Ａ.There are 38 emotions and four categories; urges, responses, attitudes, and feelings.
To begin with, what is it we call "emotion?"
Emotion is sometimes very complicated and unclear. How can you identify the difference between similar words such as shame and abashment, which are very difficult to distinguish? Are there not emotions which depend on the individual or ethnicity? For example, some people say the emotion called "amae," meaning a dependence on others, is peculiar to Japan, however "amae" actually is also be found in Korea and some eastern counties.
The best way to organize without confusion is to classify by the viewpoint of behavior, because the meaning of words develops from what sort of behavior is connected to them.
Therefore, some counties which have many names for cuts of meat, for example France and Korea, also have many words for ways of cooking. In the same way Japanese has many names for fish, which sometimes changes depending on the stage of development. The most famous example is Inuits using different words to express states of snow.
This shows that the complexity of the behavior corresponds to the complexity of the word. The words expressing emotions are nouns, so if you consider what kind of behavior is connected to the word, you can make clear the difference of emotions.
To think about what emotion is I started by thoroughly enumerating the words expressing emotions in the dictionary. I classified emotions by the action or behavior which they are connected to, and gathered similar emotions into a group.
Next, I classified the emotions by where it's directed and whether the effect is continuous or instant, and this made four types. The four types of emotions are response, urge, feeling, and attitude. For example:
1. Urge: actions caused by these emotions are directed at the other person, and the effect is instant.
sadness, humor, anger, indignation, embarrassment, delight
2. Response: actions caused by these emotions are directed at one's self, and the effect is instant.
surprise, shame, mortification, relief, bafflement, fright, awe, disappointment
3. Attitude: the behavior caused by these emotions are directed at the other person, and the effect is continuous.
love, hate, jealousy, pity, guilt, curiosity, infatuation, contempt, grudge, aversion, gratitude, envy
4. Feeling: the behavior caused by these emotions are directed at one's self, and the effect is continuous.
happiness, honor, loneliness, fun, boredom, frustration, impatience, depression, anxiety, hope, confidence, helplessness.
How should the relationship between the four types and 38 emotions be analyzed? Some emotions are easy, but some emotions have only subtle differences. It is difficult to know where to start to analyze them.
The key is to follow how emotions changed throughout the history of evolution.
If one thinks about the evolution of life, the actions of ancient life are very simple, but human beings are very complicated. Most simple life has only two actions which are to approach and to move away, and this is the beginning of emotions.
An ameba will approach the food it finds and escape when it finds something poisonous.
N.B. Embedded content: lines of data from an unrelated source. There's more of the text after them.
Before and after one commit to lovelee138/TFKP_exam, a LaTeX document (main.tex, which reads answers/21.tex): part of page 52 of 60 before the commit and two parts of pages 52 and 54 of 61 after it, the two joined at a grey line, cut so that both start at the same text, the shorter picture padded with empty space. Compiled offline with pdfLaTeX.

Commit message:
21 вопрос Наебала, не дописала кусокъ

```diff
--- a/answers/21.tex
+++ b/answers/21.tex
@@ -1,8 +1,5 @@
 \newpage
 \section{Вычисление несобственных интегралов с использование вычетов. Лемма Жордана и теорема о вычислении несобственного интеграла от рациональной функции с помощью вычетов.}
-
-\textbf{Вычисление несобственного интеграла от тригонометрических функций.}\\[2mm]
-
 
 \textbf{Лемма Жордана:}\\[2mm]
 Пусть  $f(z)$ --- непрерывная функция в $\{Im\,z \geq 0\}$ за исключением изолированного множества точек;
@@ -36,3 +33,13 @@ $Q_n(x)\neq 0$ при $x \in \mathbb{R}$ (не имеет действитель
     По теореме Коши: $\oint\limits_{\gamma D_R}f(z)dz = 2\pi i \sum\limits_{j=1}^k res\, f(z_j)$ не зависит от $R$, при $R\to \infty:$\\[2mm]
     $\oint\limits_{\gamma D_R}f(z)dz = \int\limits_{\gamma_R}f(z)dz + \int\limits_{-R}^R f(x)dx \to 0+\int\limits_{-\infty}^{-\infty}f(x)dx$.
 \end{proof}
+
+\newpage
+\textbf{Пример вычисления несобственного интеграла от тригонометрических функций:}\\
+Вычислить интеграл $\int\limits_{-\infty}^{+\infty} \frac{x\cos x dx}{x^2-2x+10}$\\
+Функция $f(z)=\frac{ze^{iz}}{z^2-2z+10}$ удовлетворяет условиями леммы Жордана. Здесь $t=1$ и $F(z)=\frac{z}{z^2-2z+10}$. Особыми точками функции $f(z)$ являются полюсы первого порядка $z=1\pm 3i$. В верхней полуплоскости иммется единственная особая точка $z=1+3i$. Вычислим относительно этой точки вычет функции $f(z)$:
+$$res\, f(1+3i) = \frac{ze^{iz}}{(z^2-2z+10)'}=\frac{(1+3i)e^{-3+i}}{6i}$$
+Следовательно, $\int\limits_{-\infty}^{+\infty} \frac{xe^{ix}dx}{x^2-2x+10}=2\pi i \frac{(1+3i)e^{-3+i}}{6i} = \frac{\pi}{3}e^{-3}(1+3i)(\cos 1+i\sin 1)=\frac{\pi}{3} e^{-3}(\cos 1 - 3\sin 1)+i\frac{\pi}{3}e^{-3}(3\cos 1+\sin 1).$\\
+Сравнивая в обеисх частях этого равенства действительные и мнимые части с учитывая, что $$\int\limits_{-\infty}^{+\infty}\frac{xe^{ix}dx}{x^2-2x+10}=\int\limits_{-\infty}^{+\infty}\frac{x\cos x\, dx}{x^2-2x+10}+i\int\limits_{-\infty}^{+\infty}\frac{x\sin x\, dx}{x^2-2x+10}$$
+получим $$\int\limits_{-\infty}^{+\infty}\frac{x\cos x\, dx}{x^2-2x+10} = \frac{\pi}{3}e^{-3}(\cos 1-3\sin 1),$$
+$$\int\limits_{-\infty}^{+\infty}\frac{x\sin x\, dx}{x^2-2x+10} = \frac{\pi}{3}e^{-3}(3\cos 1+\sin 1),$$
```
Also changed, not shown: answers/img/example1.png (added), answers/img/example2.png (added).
It's very simple. Birds will not only approach food and escape from predators, but also dance to approach a mate and fight off rivals. Humans will approach food and escape from something poisonous too, but also make strange art, write literature, and play sports. These acts are complicated and innumerable.
Emotions are classified on the basis of the resulting action. So we can assume that in the process of life's evolution emotions become further complicated with the complication of the action. This is illustrated in the first diagram, and the detailed explanation of this is in chapters 2, 3, and 4.